Local churches show community kindness
October 15, 2014
Around 250 volunteers from area churches came together on Sunday, Oct. 12, to work on community projects and help those in need. They did yard work, baked cookies, cleaned up trash, washed cars, painted fire hydrants and assisted in nursing homes, all with no expectation of payment or reward. It was all part of the second annual Kindness in Action Day, a collaboration effort of local churches in the Cassville Ministerial Alliance.
James Weaver, pastor of First Baptist Church of Cassville, said the day was a chance to show the community that Christians are more than just people who sit in church pews on Sundays. “Too often, the church is seen as only concerned about us and ours and that we only want others for what they can bring,” he told his congregation during that morning’s church service. “This is an opportunity to debunk that myth.”

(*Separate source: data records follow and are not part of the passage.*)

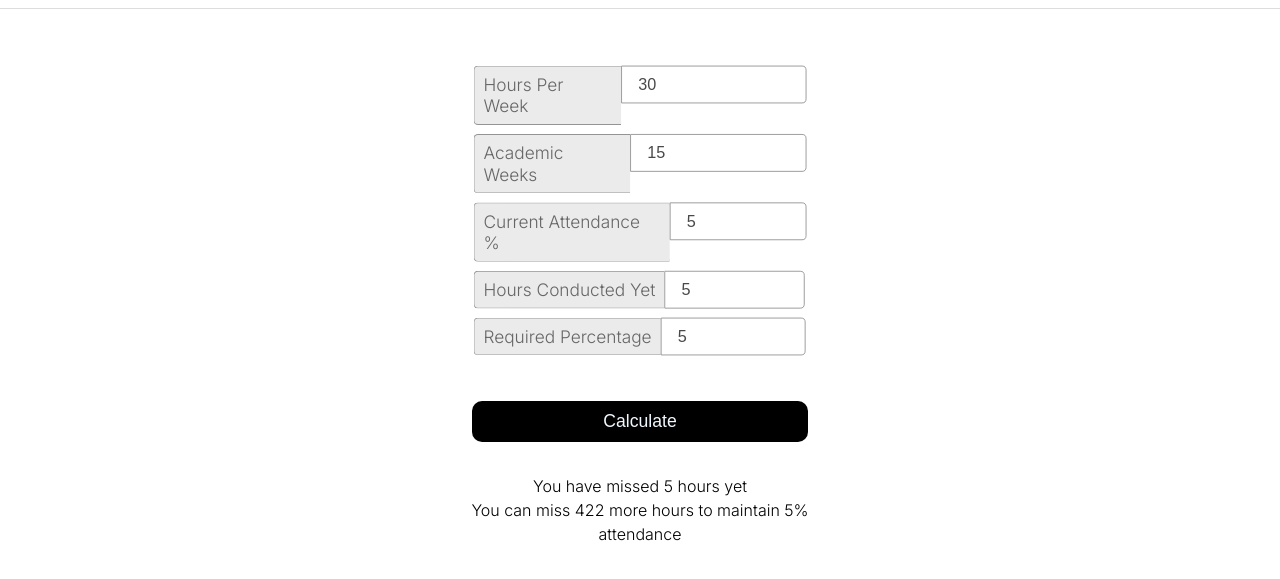
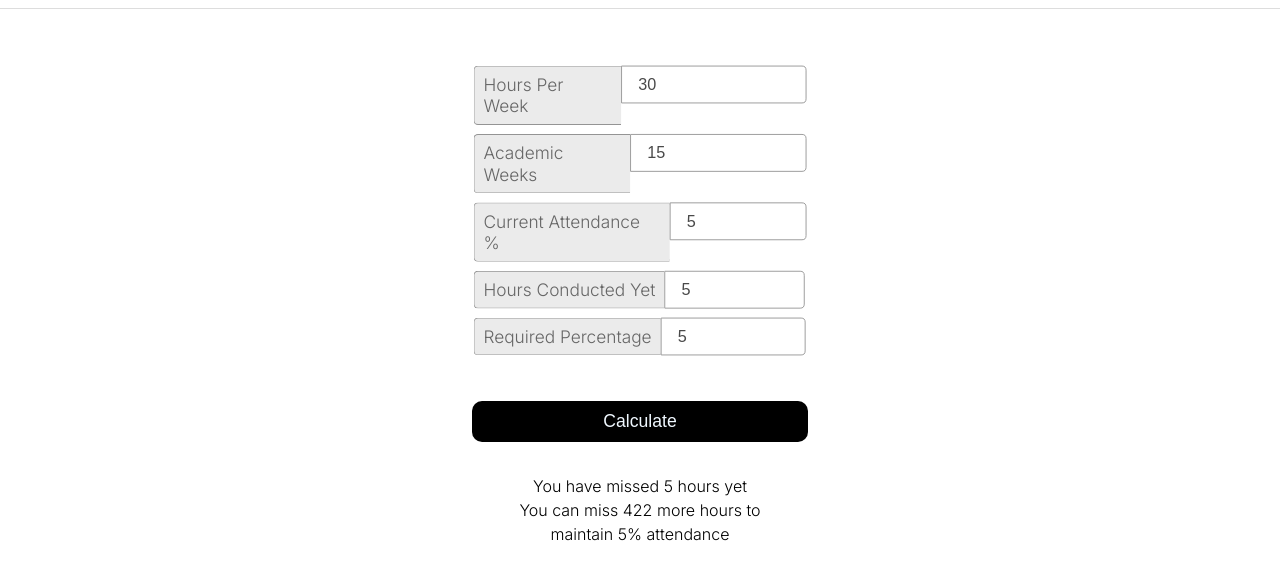
Before and after one commit to Himank-Khatri/BunkCalculator.io, a plain HTML site: page index.html in a window 1280 px wide. Both pictures are taken after typing "5", "5", "5" into the empty fields and a click on the button "Calculate". Shown: the part 91-670 px from the top of the page. Drawn offline with Linux system fonts and the light colour scheme.

Commit message:
Update style.css

```diff
--- a/style.css
+++ b/style.css
@@ -78,12 +78,14 @@ button{
 }
 
 .output{
-    flex-direction: row;
+
+    display: flex;
     justify-content: center;
-    align-items: top;
-    margin: 0;
+    align-items: center;
+    text-align: center;
+    margin: 0 auto;
     padding: 0;
-    width: 350px;
+    width: 300px;
     display: None;
     line-height: 1.5em;
 }
```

The event was headquartered at Emmanuel Baptist Church, under their pavilion. Volunteers went there to choose their assignments. Danny Heupel, pastor of Emmanuel Baptist, said the volunteers’ actions were all a part of showing God’s love to others. “We’re continuing outreach, we’re continuing discipleship, we’re continuing service and worship until He comes,” he said.

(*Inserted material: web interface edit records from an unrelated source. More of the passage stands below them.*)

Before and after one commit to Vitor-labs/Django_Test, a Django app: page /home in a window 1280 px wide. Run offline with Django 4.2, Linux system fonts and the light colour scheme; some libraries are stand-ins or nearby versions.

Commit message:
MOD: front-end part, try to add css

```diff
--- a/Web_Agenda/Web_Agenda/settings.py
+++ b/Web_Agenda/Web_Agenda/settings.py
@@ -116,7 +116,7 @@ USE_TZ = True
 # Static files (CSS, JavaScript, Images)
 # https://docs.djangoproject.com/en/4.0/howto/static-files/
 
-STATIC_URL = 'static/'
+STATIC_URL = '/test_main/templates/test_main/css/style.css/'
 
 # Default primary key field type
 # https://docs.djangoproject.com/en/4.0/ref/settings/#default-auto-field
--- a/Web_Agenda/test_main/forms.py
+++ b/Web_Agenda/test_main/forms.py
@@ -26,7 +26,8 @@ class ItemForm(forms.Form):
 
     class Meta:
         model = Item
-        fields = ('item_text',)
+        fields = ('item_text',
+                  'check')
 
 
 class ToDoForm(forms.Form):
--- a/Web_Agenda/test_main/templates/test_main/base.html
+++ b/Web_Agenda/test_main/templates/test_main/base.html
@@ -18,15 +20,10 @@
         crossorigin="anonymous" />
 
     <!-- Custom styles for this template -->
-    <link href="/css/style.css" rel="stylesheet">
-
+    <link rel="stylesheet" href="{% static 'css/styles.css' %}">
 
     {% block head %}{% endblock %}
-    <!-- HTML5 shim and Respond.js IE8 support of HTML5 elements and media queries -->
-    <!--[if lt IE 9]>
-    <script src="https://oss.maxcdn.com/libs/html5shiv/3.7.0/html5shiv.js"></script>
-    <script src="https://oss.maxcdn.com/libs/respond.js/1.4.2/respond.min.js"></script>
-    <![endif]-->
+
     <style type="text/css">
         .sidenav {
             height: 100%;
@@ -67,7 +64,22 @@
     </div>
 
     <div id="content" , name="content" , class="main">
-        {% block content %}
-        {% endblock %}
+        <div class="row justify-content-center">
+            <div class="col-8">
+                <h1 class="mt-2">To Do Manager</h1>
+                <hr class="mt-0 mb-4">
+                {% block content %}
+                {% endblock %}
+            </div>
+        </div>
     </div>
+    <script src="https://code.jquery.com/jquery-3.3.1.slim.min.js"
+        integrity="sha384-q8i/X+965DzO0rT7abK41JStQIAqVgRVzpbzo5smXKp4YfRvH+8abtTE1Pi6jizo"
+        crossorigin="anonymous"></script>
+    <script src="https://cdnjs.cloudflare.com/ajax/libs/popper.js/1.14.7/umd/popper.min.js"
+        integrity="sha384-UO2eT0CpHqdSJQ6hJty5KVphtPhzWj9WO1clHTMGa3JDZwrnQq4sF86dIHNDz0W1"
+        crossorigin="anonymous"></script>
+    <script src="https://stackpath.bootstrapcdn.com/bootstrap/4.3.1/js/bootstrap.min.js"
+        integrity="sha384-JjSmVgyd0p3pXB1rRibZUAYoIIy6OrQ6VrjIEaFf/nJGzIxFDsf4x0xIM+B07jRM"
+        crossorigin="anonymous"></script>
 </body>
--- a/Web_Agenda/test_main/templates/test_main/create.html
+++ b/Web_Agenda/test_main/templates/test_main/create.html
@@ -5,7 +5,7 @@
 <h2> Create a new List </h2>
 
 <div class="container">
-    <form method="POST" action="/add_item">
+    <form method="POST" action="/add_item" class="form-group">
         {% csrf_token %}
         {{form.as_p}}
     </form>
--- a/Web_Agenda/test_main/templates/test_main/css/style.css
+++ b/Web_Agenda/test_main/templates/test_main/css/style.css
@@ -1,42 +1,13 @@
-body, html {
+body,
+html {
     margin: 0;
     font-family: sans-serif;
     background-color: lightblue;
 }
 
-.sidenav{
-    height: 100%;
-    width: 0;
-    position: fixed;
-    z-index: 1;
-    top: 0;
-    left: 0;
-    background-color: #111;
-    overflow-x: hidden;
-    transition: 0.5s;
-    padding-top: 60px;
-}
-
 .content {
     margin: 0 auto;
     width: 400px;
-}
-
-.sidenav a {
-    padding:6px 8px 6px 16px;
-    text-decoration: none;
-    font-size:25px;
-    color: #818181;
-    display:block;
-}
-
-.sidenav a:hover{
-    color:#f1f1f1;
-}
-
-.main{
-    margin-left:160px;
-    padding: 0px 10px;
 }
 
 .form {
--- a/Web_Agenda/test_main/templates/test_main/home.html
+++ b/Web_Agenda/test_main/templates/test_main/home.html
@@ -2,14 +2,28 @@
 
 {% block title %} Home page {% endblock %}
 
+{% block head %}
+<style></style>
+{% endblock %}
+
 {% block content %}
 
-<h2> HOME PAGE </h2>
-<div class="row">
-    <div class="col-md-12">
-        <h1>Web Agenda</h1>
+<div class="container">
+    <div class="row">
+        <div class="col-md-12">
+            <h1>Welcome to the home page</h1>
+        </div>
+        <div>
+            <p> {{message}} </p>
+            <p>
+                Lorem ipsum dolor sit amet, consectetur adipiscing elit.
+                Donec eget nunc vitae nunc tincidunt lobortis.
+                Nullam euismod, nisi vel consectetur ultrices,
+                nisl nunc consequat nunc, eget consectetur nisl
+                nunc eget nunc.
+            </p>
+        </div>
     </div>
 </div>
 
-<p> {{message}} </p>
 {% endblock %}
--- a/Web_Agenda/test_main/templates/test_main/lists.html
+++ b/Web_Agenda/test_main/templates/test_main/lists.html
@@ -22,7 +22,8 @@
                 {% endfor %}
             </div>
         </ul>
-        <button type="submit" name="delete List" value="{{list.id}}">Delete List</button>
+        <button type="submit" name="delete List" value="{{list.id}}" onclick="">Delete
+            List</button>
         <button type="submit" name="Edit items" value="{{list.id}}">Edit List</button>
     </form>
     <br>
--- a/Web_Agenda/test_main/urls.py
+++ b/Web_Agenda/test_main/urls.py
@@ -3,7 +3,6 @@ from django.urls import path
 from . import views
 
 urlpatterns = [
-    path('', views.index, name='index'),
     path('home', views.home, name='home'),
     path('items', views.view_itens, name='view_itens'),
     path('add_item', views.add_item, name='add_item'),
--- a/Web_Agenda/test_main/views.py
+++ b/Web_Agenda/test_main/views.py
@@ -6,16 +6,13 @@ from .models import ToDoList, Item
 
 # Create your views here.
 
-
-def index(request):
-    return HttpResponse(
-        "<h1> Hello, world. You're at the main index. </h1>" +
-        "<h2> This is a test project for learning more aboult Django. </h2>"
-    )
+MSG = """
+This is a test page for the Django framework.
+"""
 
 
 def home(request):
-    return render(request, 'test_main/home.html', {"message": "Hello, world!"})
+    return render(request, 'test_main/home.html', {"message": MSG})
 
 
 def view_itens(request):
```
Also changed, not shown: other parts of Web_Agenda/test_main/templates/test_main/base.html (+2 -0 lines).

The number of volunteers who came to the event was down from the 400 who showed up last year, but the ones who came took on their tasks with enthusiasm. Some volunteers went to downtown Cassville to paint fire hydrants and curbsides, clean up trash, and other tasks to help improve the city’s appearance in preparation for the upcoming Chili Cook-off. Others went to the kitchen at the Family Life Center and baked cookies that would be delivered to a variety of locations around Cassville.
Michael Correia, a member of Emmanuel Baptist, was one of those who braved the cool weather to help in a free car wash on Main Street. When asked about why he chose to participate, he said, “To help our community and to show people that, with God in your life, we’re able to do nice things for each other. It’s not all about religion. It’s about being part of your community and spreading love around your neighbors.”
Yard work was a large part of the event, and volunteers helped to improve the appearance of several old homes by mowing lawns and removing brush. For Mary and Herman Stringer, this was a God-send.
According to Mary, contractors came to her neighbor’s house and cut down some trees, one of which fell onto their property. The contractors removed the tree, but left behind a lot of branches that broke off when it fell. Because of age and mobility issues, the Stringers could not go out onto the steep decline on their property to remove the debris themselves. However, volunteers showed up at their home and cleared away all the branches and debris for them.
At the end of the day, volunteers gathered back at Emmanuel Baptist to enjoy a potluck dinner and worship service. They also heard testimony from some of the volunteers about their experiences in service. The volunteers completed all but two of the projects planned out for the day.
Andy Lambel, pastor of the First United Methodist Church of Cassville, said the members of his church had a good time participating in Kindness in Action Day. “I think the weather may have hampered us a little bit, but we enjoyed it and look forward to it next year,” he said.
Lambel also added that Kindness in Action Day showed what was possible when Christians work together. “We’re a team, and as a team, we have a goal to share the love of Jesus with our community,” he said.
Weaver is also looking forward to next year’s Kindness in Action Day, and hopes that one day it could include all of Barry County. “I would like to see it expand beyond Cassville and move out further into Exeter, Wheaton, Washburn, Purdy, all the surrounding cities,” he said.